▸ Supplied records:
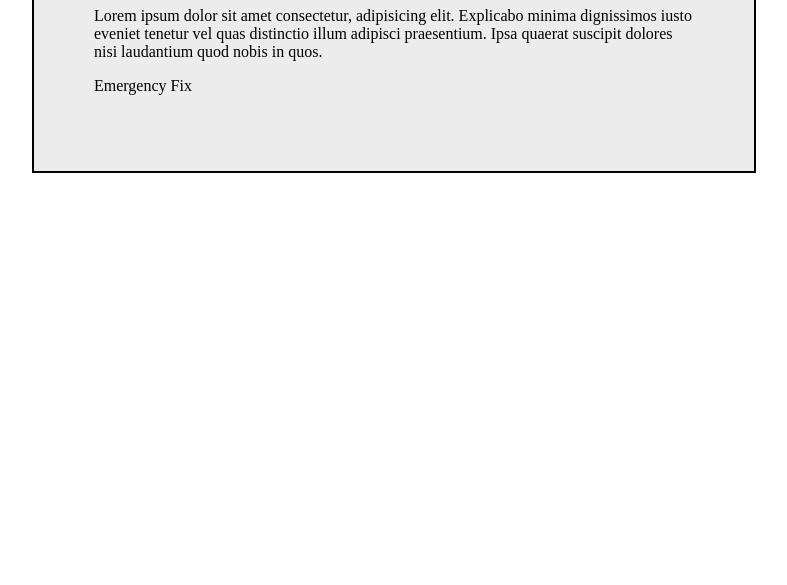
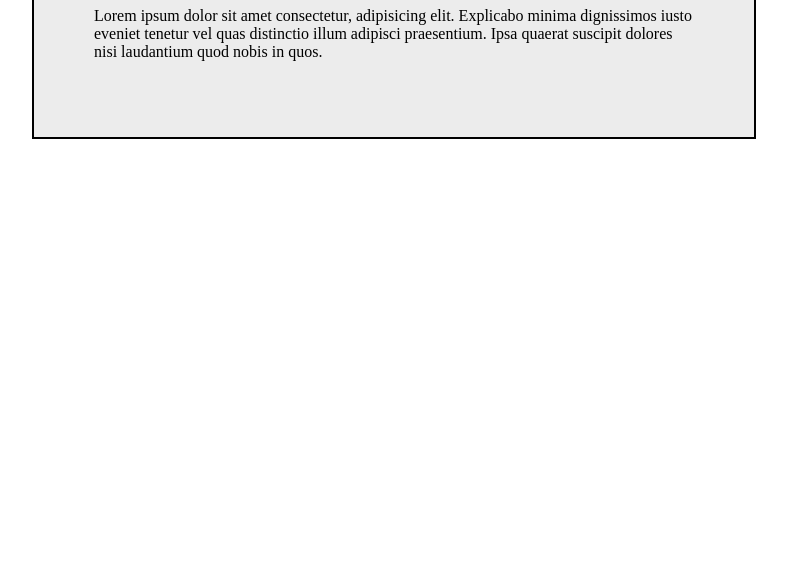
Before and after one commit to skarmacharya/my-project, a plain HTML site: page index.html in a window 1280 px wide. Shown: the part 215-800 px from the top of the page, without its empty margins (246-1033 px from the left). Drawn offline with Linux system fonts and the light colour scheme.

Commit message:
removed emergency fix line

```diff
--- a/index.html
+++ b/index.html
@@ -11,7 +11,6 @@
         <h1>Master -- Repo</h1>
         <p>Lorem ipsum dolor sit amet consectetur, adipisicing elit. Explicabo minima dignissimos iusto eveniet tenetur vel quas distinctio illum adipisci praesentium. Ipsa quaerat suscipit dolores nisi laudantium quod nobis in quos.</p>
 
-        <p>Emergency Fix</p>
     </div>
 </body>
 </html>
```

--

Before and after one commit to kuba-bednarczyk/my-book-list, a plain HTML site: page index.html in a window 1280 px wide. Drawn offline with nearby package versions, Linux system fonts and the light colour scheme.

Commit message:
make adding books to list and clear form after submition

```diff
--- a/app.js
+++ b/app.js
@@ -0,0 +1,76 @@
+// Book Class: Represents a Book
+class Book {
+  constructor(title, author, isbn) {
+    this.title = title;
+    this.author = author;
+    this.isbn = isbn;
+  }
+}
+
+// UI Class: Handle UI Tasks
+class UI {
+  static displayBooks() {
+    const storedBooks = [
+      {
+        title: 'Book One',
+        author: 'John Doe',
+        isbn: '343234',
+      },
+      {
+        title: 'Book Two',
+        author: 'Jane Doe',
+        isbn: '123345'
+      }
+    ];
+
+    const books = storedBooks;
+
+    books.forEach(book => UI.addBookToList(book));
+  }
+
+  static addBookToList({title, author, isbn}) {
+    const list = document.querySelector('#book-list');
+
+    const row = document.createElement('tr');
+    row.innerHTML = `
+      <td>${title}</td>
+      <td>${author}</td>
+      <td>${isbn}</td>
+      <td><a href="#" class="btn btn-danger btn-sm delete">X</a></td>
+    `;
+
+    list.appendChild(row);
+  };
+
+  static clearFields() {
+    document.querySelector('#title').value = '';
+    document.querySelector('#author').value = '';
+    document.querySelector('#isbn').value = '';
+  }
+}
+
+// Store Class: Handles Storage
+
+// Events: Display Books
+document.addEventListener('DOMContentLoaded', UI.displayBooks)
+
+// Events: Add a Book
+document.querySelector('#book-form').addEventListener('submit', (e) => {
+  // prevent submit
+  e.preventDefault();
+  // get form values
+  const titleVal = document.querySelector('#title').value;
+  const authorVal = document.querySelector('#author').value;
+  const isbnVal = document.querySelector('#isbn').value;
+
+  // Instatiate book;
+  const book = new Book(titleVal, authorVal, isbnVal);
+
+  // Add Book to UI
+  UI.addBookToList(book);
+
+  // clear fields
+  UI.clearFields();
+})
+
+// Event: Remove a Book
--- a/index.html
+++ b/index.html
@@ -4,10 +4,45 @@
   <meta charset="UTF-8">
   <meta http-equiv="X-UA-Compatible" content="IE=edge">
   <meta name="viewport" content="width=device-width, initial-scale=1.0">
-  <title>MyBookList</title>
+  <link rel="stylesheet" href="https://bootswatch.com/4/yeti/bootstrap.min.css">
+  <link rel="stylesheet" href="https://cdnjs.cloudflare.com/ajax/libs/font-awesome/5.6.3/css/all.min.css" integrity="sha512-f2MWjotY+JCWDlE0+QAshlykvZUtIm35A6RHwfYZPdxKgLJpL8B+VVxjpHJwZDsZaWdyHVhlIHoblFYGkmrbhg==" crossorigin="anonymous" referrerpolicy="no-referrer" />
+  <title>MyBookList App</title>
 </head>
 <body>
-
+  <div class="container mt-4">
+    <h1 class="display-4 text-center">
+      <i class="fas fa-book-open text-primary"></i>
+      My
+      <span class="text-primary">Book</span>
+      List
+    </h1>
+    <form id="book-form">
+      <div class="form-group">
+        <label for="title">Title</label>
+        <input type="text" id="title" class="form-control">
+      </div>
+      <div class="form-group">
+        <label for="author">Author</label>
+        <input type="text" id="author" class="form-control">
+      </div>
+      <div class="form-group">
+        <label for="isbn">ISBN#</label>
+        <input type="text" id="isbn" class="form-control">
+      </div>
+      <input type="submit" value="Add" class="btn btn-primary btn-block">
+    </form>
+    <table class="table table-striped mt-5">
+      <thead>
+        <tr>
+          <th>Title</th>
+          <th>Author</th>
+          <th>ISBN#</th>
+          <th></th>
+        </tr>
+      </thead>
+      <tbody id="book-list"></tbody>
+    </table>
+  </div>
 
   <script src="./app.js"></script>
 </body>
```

▸ Problem: What lines in the listing above hold the string "text"? List them.

▸ Problem solution:
+    <h1 class="display-4 text-center">
+      <i class="fas fa-book-open text-primary"></i>
+      <span class="text-primary">Book</span>
+        <input type="text" id="title" class="form-control">
+        <input type="text" id="author" class="form-control">
+        <input type="text" id="isbn" class="form-control">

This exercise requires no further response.